> _Supplied data_
= = =

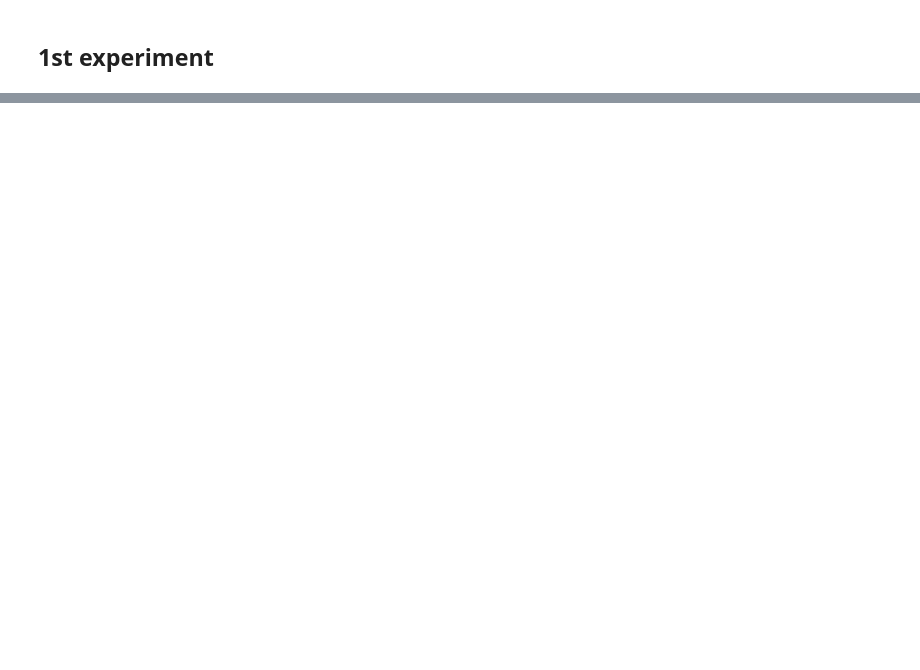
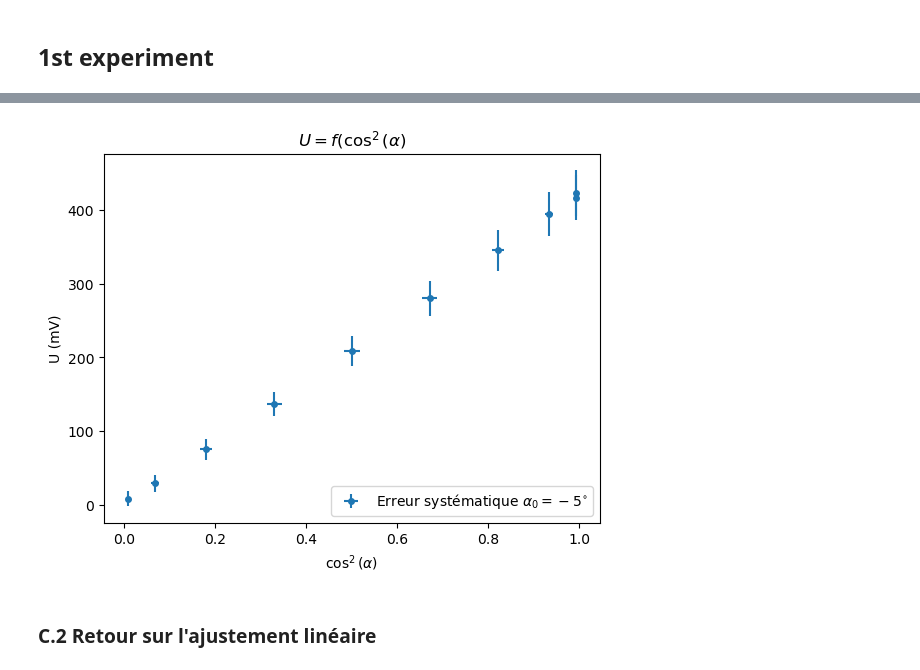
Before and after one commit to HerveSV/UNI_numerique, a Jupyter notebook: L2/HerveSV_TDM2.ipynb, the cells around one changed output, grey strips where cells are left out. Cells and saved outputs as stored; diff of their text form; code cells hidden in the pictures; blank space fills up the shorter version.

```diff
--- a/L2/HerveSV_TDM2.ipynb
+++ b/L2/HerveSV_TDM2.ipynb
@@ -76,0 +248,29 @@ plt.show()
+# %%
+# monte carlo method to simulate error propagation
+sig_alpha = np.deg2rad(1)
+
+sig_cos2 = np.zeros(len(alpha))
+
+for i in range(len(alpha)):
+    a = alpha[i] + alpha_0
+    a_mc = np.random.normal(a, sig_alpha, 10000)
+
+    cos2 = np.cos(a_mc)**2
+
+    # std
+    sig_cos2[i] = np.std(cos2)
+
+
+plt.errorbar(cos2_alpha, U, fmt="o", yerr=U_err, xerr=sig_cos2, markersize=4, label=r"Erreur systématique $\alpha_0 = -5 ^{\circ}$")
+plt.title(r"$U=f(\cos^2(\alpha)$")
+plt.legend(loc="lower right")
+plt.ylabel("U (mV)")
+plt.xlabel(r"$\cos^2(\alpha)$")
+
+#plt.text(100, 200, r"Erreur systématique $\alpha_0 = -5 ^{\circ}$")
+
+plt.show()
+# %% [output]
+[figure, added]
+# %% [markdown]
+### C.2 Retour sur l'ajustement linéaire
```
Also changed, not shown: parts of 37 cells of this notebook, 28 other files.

= = =

> _Exercise prompt_
Task for the records above: copy every line in which the word "cells" occurs.

> _Response to the exercise_
Before and after one commit to HerveSV/UNI_numerique, a Jupyter notebook: L2/HerveSV_TDM2.ipynb, the cells around one changed output, grey strips where cells are left out. Cells and saved outputs as stored; diff of their text form; code cells hidden in the pictures; blank space fills up the shorter version.
Also changed, not shown: parts of 37 cells of this notebook, 28 other files.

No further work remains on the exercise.